September 21, 2016

When a baseball pitcher uncorks a nasty curveball, the spinning motion of the ball forces air to flow around it at different speeds, causing the ball to "break" in one direction.

#### Some brains are blind to moving objects

September 28, 2016

As many as half of people are blind to motion in some part of their field of vision, but the deficit doesn't have anything to do with the eyes.

#### Great expectations from fewer collisions

September 22, 2016

Usually, the motto of the LHC is 'maximum luminosity' (in other words, as many collisions as possible).

#### Breaking ball too good to be true (w/ Video)

October 13, 2010

(PhysOrg.com) -- Curveballs curve and fastballs go really fast, but new research suggests that no pitcher can make a curveball "break" or a fastball "rise."

#### How does an outfielder know where to run for a fly ball?

January 21, 2010

(PhysOrg.com) -- Faced with a fly ball soaring deep into center field during the 1954 World Series, New York Giants center fielder Willie Mays turned his back on the ball, ran straight to the center field fence and caught ...

## Recommended for you

#### Photonic crystal enhanced microscope sheds light on wound healing and cancer metastasis

December 7, 2016

University of Illinois Electrical & Computer Engineering and Bioengineering Professor Brian Cunningham's Nano Sensors group has invented a novel live-cell imaging method that could someday help biologists better understand ...

#### Uncovering the secrets of water and ice as materials

December 7, 2016

Water is vital to life on Earth and its importance simply can't be overstated—it's also deeply rooted within our conscience that there's something extremely special about it. Yet, from a scientific point of view, much remains ...

#### Physicists develop technique to save more lives by vaccinating fewer people

December 7, 2016

Scientists at the University of Aberdeen have developed a mathematical method to prevent epidemics by vaccinating fewer people than ever before.

#### Blocks of ice demonstrate levitated and directed motion

December 7, 2016

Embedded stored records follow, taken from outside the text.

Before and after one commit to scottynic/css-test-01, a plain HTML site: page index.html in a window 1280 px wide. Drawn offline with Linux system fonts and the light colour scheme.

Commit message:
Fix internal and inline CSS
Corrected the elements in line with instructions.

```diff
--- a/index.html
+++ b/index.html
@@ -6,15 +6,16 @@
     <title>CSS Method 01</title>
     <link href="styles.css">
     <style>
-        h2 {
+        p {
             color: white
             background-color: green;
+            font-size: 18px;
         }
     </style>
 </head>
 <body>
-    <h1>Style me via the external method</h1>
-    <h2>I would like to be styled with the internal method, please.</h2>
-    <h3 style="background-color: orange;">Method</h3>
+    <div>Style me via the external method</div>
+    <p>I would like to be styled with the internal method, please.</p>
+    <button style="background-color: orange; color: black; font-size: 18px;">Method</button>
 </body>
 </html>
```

Resembling the Leidenfrost effect seen in rapidly boiling water droplets, a disk of ice becomes highly mobile due to a levitating layer of water between it and the smooth surface on which it rests and melts. The otherwise ...

#### The case for co-decaying dark matter

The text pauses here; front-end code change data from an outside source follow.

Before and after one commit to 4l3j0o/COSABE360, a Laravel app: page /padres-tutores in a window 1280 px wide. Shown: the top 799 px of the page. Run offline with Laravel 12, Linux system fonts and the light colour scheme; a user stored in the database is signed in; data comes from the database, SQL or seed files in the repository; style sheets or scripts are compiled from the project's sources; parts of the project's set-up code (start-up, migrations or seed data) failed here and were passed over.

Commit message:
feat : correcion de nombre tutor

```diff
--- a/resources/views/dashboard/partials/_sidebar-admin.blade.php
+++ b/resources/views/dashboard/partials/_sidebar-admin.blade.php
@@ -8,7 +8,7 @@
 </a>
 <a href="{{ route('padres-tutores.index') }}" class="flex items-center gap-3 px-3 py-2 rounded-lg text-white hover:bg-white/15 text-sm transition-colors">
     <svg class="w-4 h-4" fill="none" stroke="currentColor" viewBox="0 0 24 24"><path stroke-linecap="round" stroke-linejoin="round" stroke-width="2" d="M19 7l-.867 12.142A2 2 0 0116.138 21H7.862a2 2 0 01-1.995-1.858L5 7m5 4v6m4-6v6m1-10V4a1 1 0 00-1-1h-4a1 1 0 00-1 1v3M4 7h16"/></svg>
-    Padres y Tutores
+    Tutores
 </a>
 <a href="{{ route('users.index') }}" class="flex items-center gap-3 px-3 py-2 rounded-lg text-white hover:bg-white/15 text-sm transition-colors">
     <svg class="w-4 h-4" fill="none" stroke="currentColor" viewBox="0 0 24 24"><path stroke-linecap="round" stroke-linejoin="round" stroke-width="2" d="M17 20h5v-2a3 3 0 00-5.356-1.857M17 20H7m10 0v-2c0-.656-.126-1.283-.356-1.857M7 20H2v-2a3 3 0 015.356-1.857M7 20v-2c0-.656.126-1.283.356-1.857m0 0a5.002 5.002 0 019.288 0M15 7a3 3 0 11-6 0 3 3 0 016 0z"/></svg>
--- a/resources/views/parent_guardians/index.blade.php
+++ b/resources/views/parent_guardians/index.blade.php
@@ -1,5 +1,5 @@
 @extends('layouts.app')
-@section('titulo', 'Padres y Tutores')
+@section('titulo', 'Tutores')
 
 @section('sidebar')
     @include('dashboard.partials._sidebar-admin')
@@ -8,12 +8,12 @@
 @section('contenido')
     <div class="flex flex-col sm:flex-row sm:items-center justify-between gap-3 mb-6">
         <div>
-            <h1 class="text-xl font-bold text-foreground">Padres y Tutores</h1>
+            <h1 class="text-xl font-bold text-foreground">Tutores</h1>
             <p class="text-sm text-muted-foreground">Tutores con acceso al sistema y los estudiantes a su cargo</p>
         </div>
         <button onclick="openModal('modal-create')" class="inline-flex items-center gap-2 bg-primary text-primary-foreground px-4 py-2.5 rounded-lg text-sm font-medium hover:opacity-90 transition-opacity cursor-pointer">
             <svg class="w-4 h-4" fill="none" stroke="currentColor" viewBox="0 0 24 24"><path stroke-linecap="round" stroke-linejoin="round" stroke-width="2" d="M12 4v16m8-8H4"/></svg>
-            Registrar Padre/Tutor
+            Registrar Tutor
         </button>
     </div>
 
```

December 5, 2016

(Phys.org)—There isn't as much dark matter around today as there used to be. According to one of the most popular models of dark matter, the universe contained much more dark matter early on when the temperature was hotter. ...

#### Tunneling holds key to high-speed modulation of transistor and laser development

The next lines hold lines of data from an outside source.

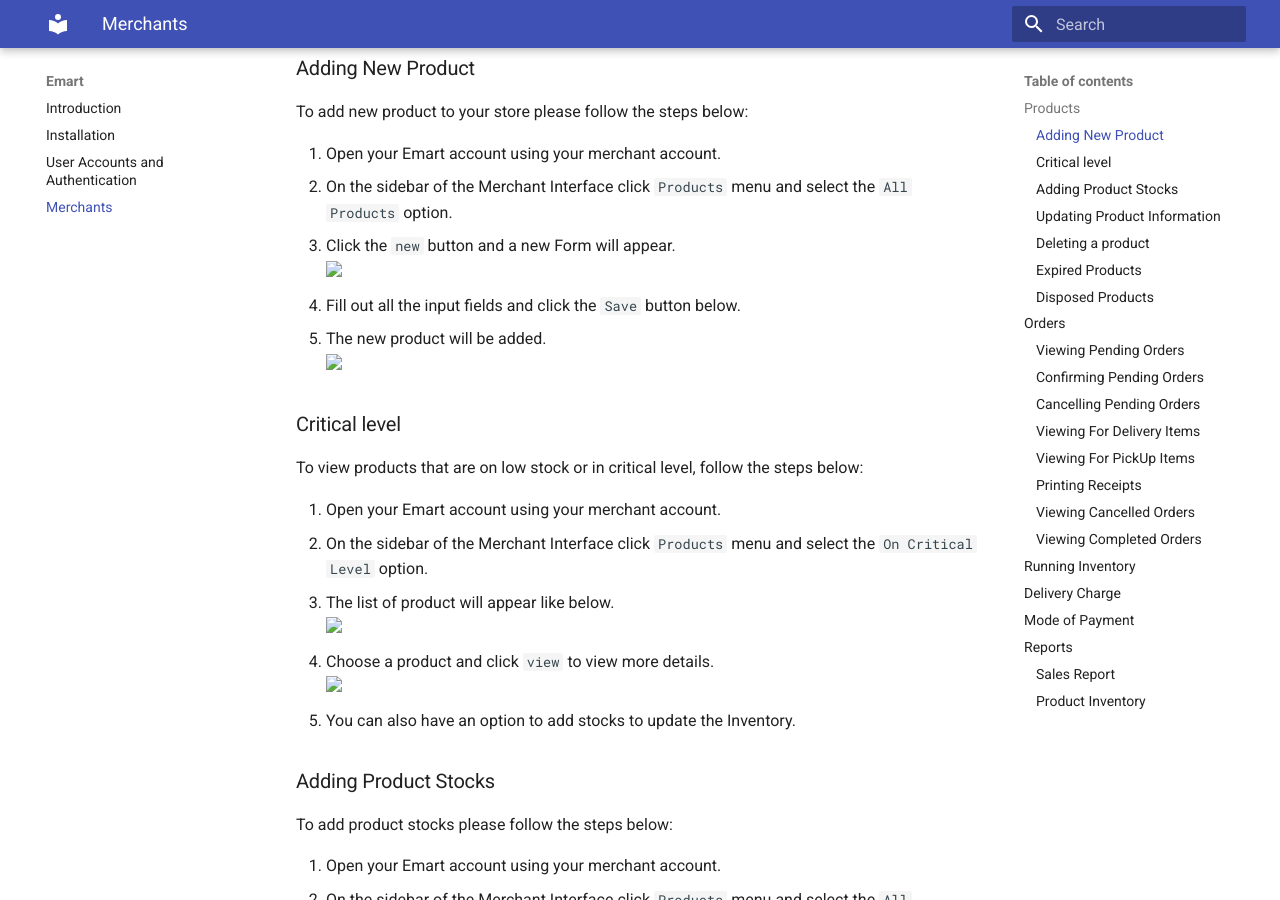
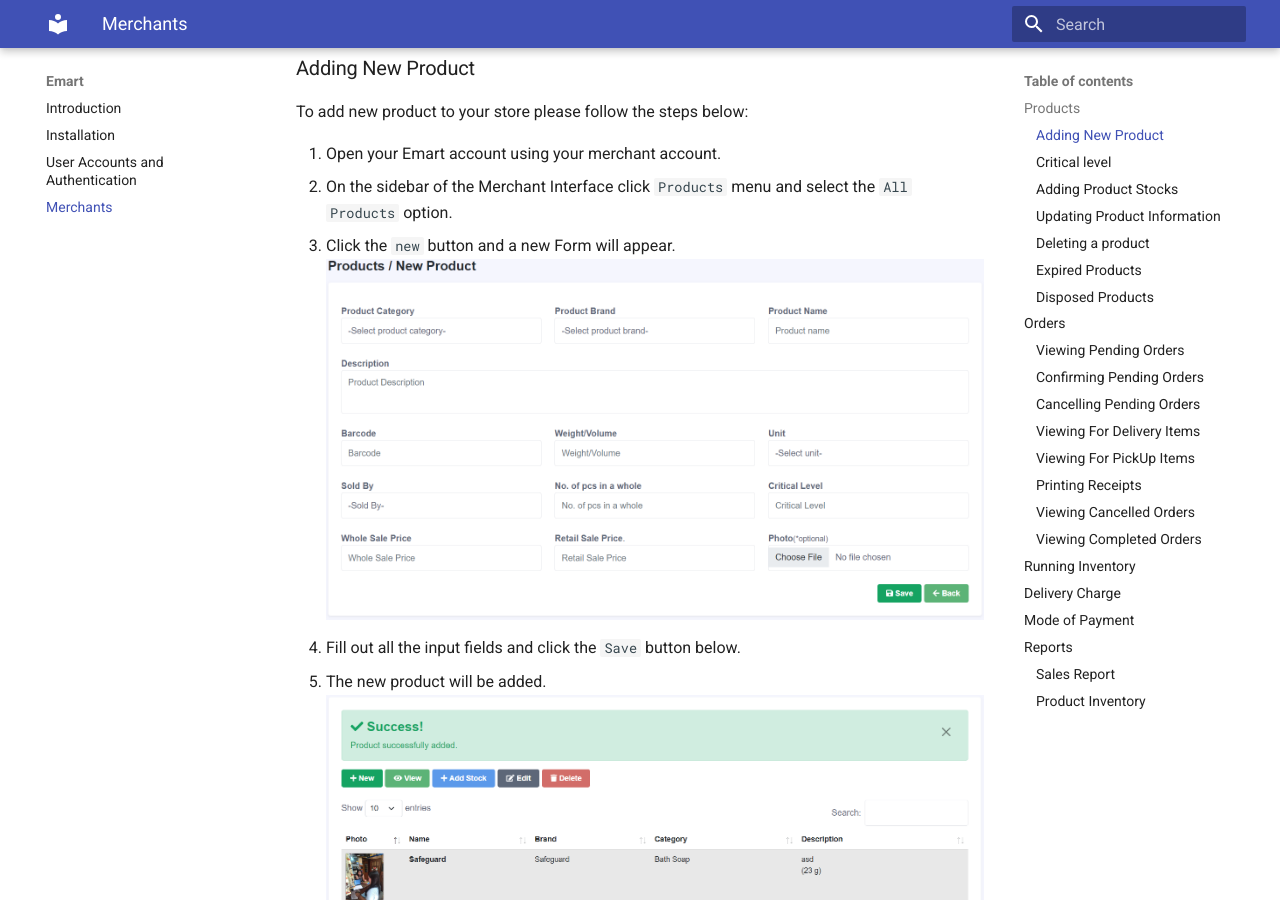
Before and after one commit to bellieJoe/emart, an MkDocs documentation site: the page built from docs/store_management.md, in a window 1280 px wide and 900 px high, scrolled down 320 px. Built offline with MkDocs 1.6.1 and Material for MkDocs 9.7.7, drawn with Linux system fonts in a browser that asks for light colours.

```diff
--- a/docs/store_management.md
+++ b/docs/store_management.md
@@ -10,9 +10,9 @@ To add new product to your store please follow the steps below:
 
 1. Open your Emart account using your merchant account.
 2. On the sidebar of the Merchant Interface click `Products` menu and select the `All Products` option.
-3. Click the `new` button and a new Form will appear.<br><img src="./assets/images/add-product-form.png"/>
+3. Click the `new` button and a new Form will appear.<br>![](assets/images/add-product-form.png)
 4. Fill out all the input fields and click the `Save` button below.
-5. The new product will be added. <br><img src="./assets/images/add-product-success.png"/>
+5. The new product will be added. <br>![](assets/images/add-product-success.png)
 
 ### Critical level
 
@@ -20,8 +20,8 @@ To view products that are on low stock or in critical level, follow the steps be
 
 1. Open your Emart account using your merchant account.
 2. On the sidebar of the Merchant Interface click `Products` menu and select the `On Critical Level` option.
-3. The list of product will appear like below. <br><img src="./assets/images/critical-level.png"/>
-4. Choose a product and click `view` to view more details. <br><img src="./assets/images/critical-level-details.png"/>
+3. The list of product will appear like below. <br><img src="assets/images/critical-level.png"/>
+4. Choose a product and click `view` to view more details. <br><img src="assets/images/critical-level-details.png"/>
 5. You can also have an option to add stocks to update the Inventory.
 
 ### Adding Product Stocks
@@ -31,7 +31,7 @@ To add product stocks please follow the steps below:
 1. Open your Emart account using your merchant account.
 2. On the sidebar of the Merchant Interface click `Products` menu and select the `All Products` option.
 3. On the page that will appear click a product and click `Add Stocks` button.
-4. A new Form will appear that looks like this. <br><img src="./assets/images/add-product-stock.png"/>
+4. A new Form will appear that looks like this. <br><img src="assets/images/add-product-stock.png"/>
 5. Fill out all the input fields on the form and click `Add Stock` button.
 6. After Adding stock a success message will appear indicating that the stock is updated successfully.
 
@@ -40,7 +40,7 @@ To add product stocks please follow the steps below:
 1. Open your Emart account using your merchant account.
 2. On the sidebar of the Merchant Interface click `Products` menu and select the `All Products` option.
 3. On the page that will appear click a product and click `Edit` button.
-4. A new Form will appear that looks like this. <br><img src="./assets/images/edit-product-form.png"/>
+4. A new Form will appear that looks like this. <br><img src="assets/images/edit-product-form.png"/>
 5. Change the input field of the information that you want to change then click `Save` button.
 6. After saving, a message will appear indicating that product is successfully updated.
 
```
Also changed, not shown: docs/installation.md (+4 -4 lines), docs/registration.md (+5 -5 lines).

December 5, 2016

In 2004, electrical engineering pioneers Nick Holonyak, Jr. and Milton Feng at the University of Illinois invented the transistor laser—a three-port device that incorporated quantum-wells in the base and an optical cavity—increasing ...